» Directions for this task
Without the pictures, return each record as it appears.

· · · · ·

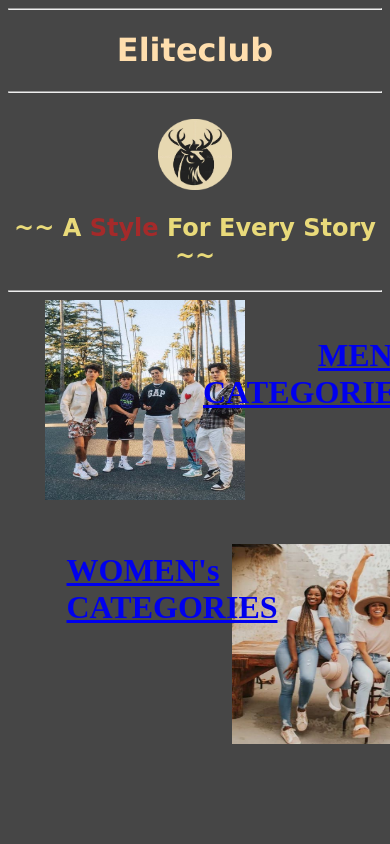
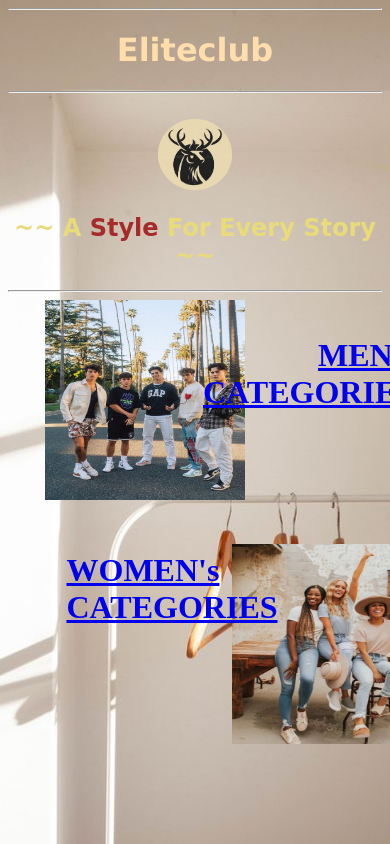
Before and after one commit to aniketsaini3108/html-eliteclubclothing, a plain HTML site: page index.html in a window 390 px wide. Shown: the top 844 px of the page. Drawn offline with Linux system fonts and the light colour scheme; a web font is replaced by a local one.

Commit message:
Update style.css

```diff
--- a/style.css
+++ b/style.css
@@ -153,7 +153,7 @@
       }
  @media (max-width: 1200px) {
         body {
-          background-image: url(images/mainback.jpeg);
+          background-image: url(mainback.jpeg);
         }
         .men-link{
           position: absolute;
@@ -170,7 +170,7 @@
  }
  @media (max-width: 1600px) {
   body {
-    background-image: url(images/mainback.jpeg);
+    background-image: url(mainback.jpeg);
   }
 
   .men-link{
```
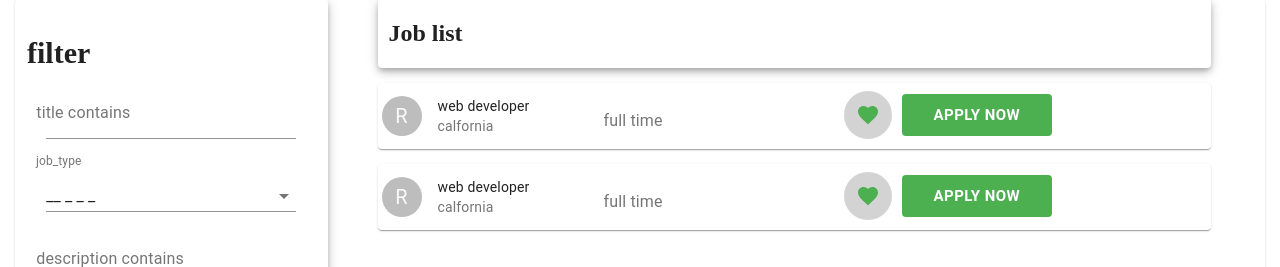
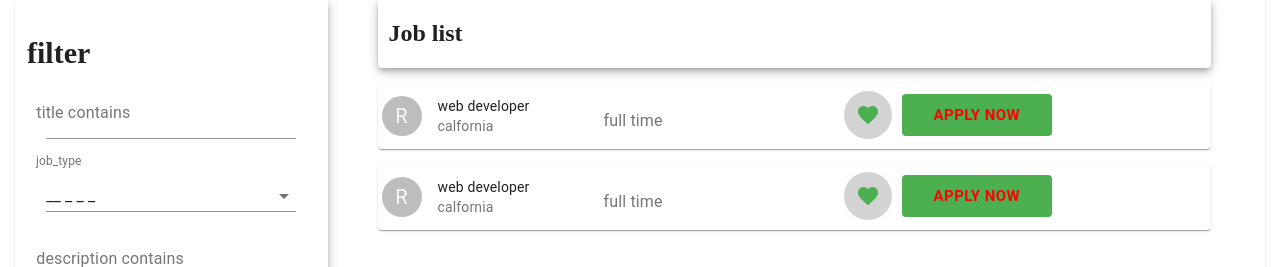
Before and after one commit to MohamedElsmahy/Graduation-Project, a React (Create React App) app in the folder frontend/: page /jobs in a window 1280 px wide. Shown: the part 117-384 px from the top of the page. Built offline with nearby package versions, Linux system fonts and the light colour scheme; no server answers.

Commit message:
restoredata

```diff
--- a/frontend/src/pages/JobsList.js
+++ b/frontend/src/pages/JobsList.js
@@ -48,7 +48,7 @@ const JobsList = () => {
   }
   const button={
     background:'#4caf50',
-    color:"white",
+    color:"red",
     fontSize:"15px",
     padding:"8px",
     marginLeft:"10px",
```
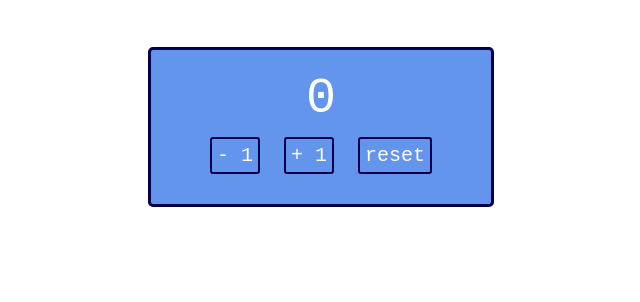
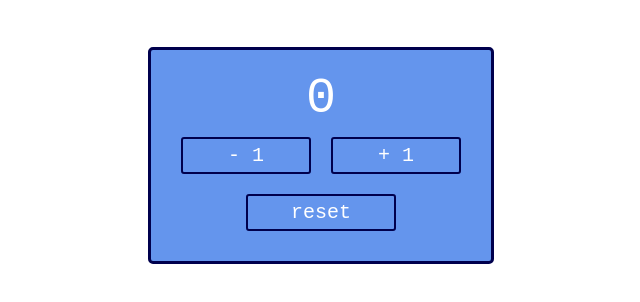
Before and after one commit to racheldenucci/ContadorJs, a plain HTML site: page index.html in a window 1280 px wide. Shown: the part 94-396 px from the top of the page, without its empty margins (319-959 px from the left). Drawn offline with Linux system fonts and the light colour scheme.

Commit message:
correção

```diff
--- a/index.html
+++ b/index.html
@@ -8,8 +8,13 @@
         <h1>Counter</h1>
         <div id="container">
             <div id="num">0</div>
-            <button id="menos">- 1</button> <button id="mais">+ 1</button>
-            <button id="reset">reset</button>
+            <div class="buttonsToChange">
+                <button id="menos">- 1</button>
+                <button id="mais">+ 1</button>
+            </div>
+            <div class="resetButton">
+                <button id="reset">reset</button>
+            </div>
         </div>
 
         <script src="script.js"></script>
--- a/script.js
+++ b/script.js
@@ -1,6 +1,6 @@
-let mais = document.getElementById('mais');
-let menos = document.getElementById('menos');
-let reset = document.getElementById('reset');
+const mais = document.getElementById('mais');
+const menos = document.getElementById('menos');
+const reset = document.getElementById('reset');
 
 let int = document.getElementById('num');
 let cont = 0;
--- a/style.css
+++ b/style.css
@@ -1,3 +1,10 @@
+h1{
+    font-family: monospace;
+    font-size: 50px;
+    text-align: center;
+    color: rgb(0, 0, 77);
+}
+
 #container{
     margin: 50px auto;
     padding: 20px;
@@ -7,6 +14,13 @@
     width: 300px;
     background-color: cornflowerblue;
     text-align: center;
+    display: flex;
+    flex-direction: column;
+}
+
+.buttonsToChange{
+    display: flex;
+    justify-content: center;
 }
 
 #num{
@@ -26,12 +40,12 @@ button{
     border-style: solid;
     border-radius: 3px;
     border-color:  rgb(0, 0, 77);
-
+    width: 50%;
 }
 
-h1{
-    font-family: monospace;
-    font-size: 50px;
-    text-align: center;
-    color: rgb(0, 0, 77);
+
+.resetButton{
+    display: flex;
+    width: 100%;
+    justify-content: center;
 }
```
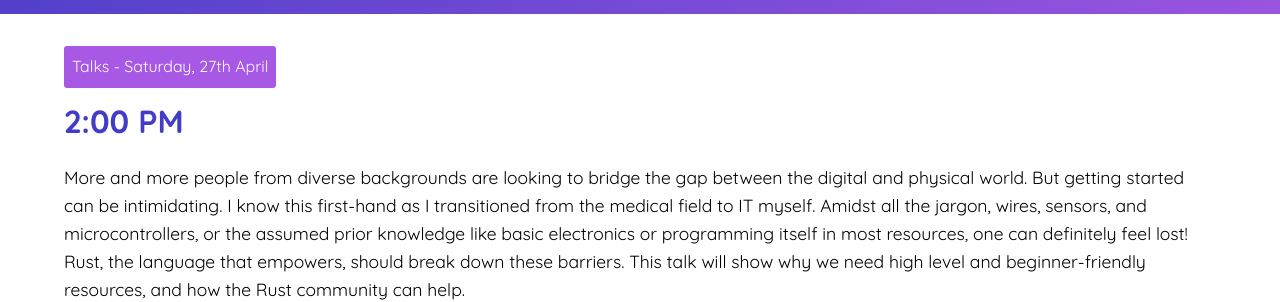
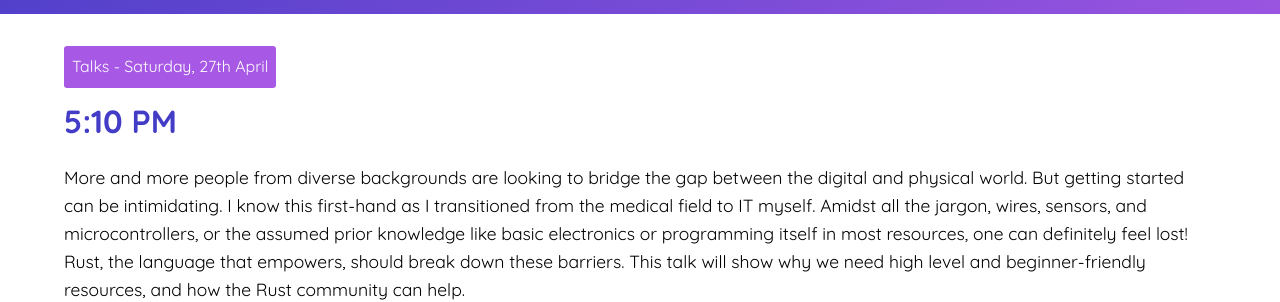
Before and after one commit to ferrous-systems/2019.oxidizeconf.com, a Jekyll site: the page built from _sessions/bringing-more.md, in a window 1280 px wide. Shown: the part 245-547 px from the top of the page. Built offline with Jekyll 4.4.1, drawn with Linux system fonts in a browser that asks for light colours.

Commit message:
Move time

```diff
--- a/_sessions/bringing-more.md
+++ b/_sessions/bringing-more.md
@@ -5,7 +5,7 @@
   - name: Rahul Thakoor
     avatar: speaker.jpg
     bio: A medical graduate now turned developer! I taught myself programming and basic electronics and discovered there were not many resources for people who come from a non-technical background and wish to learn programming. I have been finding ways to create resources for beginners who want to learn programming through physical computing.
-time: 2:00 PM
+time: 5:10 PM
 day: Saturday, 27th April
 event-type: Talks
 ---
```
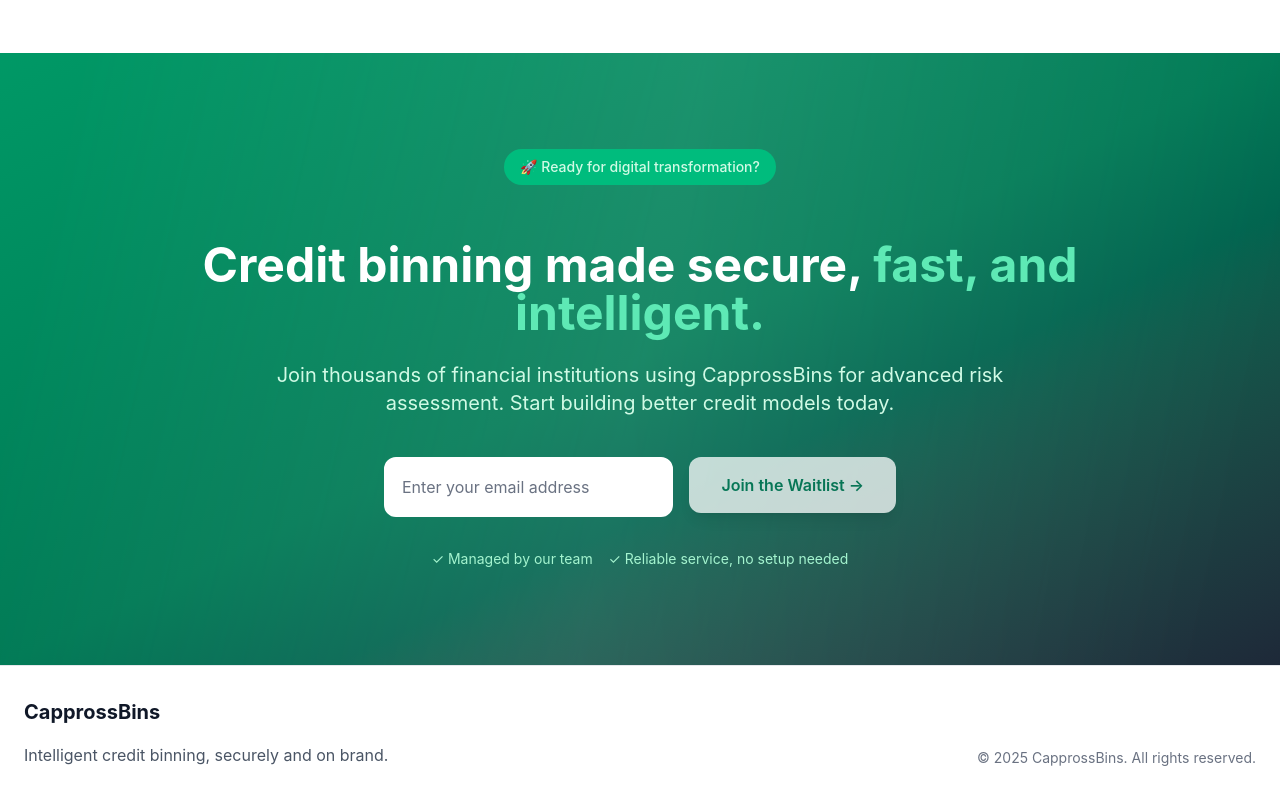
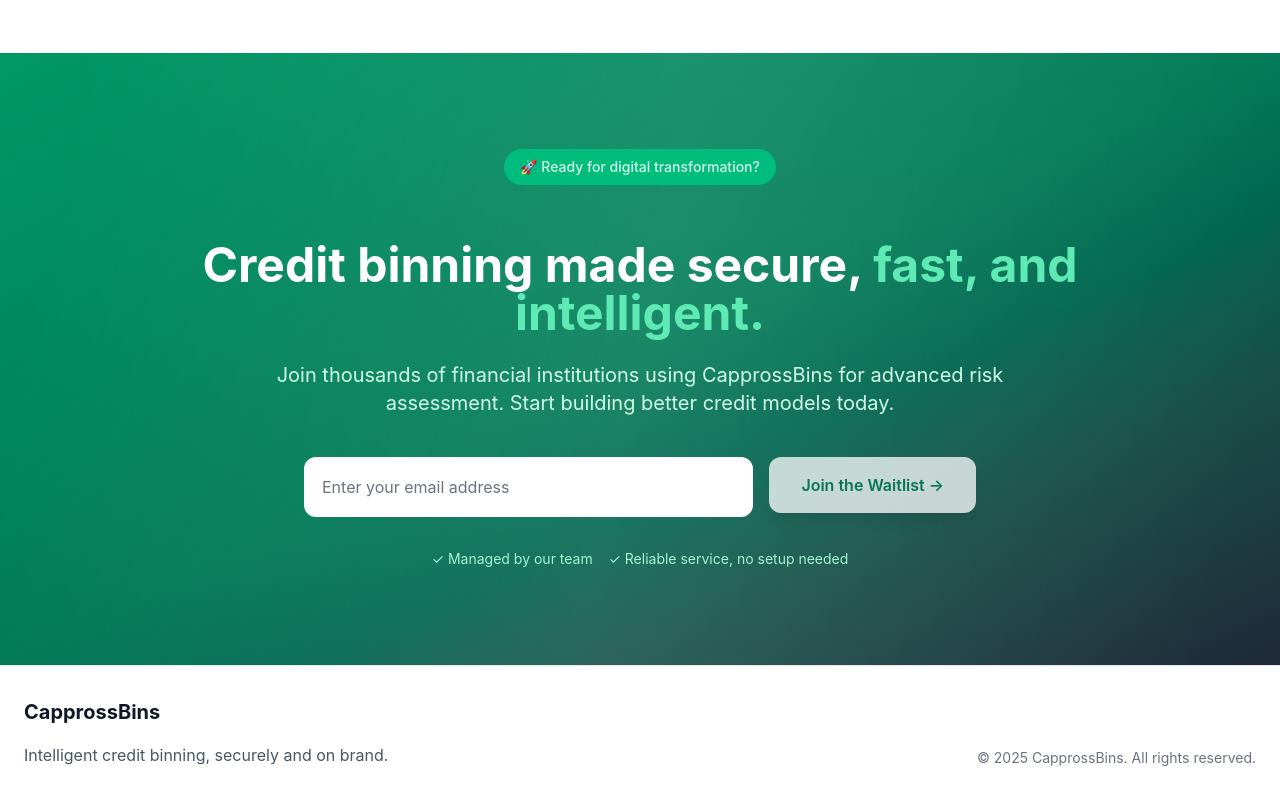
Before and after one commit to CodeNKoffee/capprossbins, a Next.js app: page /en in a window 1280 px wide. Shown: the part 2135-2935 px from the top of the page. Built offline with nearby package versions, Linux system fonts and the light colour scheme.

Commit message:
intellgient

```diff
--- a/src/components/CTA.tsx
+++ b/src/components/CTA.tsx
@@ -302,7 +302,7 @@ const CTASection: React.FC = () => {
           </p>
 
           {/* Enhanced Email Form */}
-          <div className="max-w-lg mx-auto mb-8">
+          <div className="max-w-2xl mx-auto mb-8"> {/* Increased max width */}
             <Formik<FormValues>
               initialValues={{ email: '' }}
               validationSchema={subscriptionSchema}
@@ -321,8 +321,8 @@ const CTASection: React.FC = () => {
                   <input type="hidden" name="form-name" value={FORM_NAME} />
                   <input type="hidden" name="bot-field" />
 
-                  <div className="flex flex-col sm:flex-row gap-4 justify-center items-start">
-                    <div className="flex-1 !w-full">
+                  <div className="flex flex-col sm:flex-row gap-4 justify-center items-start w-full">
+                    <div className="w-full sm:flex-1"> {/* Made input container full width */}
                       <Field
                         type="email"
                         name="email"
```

· · · · ·

» Solution for this problem
Before and after one commit to aniketsaini3108/html-eliteclubclothing, a plain HTML site: page index.html in a window 390 px wide. Shown: the top 844 px of the page. Drawn offline with Linux system fonts and the light colour scheme; a web font is replaced by a local one.

Commit message:
Update style.css

```diff
--- a/style.css
+++ b/style.css
@@ -153,7 +153,7 @@
       }
  @media (max-width: 1200px) {
         body {
-          background-image: url(images/mainback.jpeg);
+          background-image: url(mainback.jpeg);
         }
         .men-link{
           position: absolute;
@@ -170,7 +170,7 @@
  }
  @media (max-width: 1600px) {
   body {
-    background-image: url(images/mainback.jpeg);
+    background-image: url(mainback.jpeg);
   }
 
   .men-link{
```
Before and after one commit to MohamedElsmahy/Graduation-Project, a React (Create React App) app in the folder frontend/: page /jobs in a window 1280 px wide. Shown: the part 117-384 px from the top of the page. Built offline with nearby package versions, Linux system fonts and the light colour scheme; no server answers.

Commit message:
restoredata

```diff
--- a/frontend/src/pages/JobsList.js
+++ b/frontend/src/pages/JobsList.js
@@ -48,7 +48,7 @@ const JobsList = () => {
   }
   const button={
     background:'#4caf50',
-    color:"white",
+    color:"red",
     fontSize:"15px",
     padding:"8px",
     marginLeft:"10px",
```
Before and after one commit to racheldenucci/ContadorJs, a plain HTML site: page index.html in a window 1280 px wide. Shown: the part 94-396 px from the top of the page, without its empty margins (319-959 px from the left). Drawn offline with Linux system fonts and the light colour scheme.

Commit message:
correção

```diff
--- a/index.html
+++ b/index.html
@@ -8,8 +8,13 @@
         <h1>Counter</h1>
         <div id="container">
             <div id="num">0</div>
-            <button id="menos">- 1</button> <button id="mais">+ 1</button>
-            <button id="reset">reset</button>
+            <div class="buttonsToChange">
+                <button id="menos">- 1</button>
+                <button id="mais">+ 1</button>
+            </div>
+            <div class="resetButton">
+                <button id="reset">reset</button>
+            </div>
         </div>
 
         <script src="script.js"></script>
--- a/script.js
+++ b/script.js
@@ -1,6 +1,6 @@
-let mais = document.getElementById('mais');
-let menos = document.getElementById('menos');
-let reset = document.getElementById('reset');
+const mais = document.getElementById('mais');
+const menos = document.getElementById('menos');
+const reset = document.getElementById('reset');
 
 let int = document.getElementById('num');
 let cont = 0;
--- a/style.css
+++ b/style.css
@@ -1,3 +1,10 @@
+h1{
+    font-family: monospace;
+    font-size: 50px;
+    text-align: center;
+    color: rgb(0, 0, 77);
+}
+
 #container{
     margin: 50px auto;
     padding: 20px;
@@ -7,6 +14,13 @@
     width: 300px;
     background-color: cornflowerblue;
     text-align: center;
+    display: flex;
+    flex-direction: column;
+}
+
+.buttonsToChange{
+    display: flex;
+    justify-content: center;
 }
 
 #num{
@@ -26,12 +40,12 @@ button{
     border-style: solid;
     border-radius: 3px;
     border-color:  rgb(0, 0, 77);
-
+    width: 50%;
 }
 
-h1{
-    font-family: monospace;
-    font-size: 50px;
-    text-align: center;
-    color: rgb(0, 0, 77);
+
+.resetButton{
+    display: flex;
+    width: 100%;
+    justify-content: center;
 }
```
Before and after one commit to ferrous-systems/2019.oxidizeconf.com, a Jekyll site: the page built from _sessions/bringing-more.md, in a window 1280 px wide. Shown: the part 245-547 px from the top of the page. Built offline with Jekyll 4.4.1, drawn with Linux system fonts in a browser that asks for light colours.

Commit message:
Move time

```diff
--- a/_sessions/bringing-more.md
+++ b/_sessions/bringing-more.md
@@ -5,7 +5,7 @@
   - name: Rahul Thakoor
     avatar: speaker.jpg
     bio: A medical graduate now turned developer! I taught myself programming and basic electronics and discovered there were not many resources for people who come from a non-technical background and wish to learn programming. I have been finding ways to create resources for beginners who want to learn programming through physical computing.
-time: 2:00 PM
+time: 5:10 PM
 day: Saturday, 27th April
 event-type: Talks
 ---
```
Before and after one commit to CodeNKoffee/capprossbins, a Next.js app: page /en in a window 1280 px wide. Shown: the part 2135-2935 px from the top of the page. Built offline with nearby package versions, Linux system fonts and the light colour scheme.

Commit message:
intellgient

```diff
--- a/src/components/CTA.tsx
+++ b/src/components/CTA.tsx
@@ -302,7 +302,7 @@ const CTASection: React.FC = () => {
           </p>
 
           {/* Enhanced Email Form */}
-          <div className="max-w-lg mx-auto mb-8">
+          <div className="max-w-2xl mx-auto mb-8"> {/* Increased max width */}
             <Formik<FormValues>
               initialValues={{ email: '' }}
               validationSchema={subscriptionSchema}
@@ -321,8 +321,8 @@ const CTASection: React.FC = () => {
                   <input type="hidden" name="form-name" value={FORM_NAME} />
                   <input type="hidden" name="bot-field" />
 
-                  <div className="flex flex-col sm:flex-row gap-4 justify-center items-start">
-                    <div className="flex-1 !w-full">
+                  <div className="flex flex-col sm:flex-row gap-4 justify-center items-start w-full">
+                    <div className="w-full sm:flex-1"> {/* Made input container full width */}
                       <Field
                         type="email"
                         name="email"
```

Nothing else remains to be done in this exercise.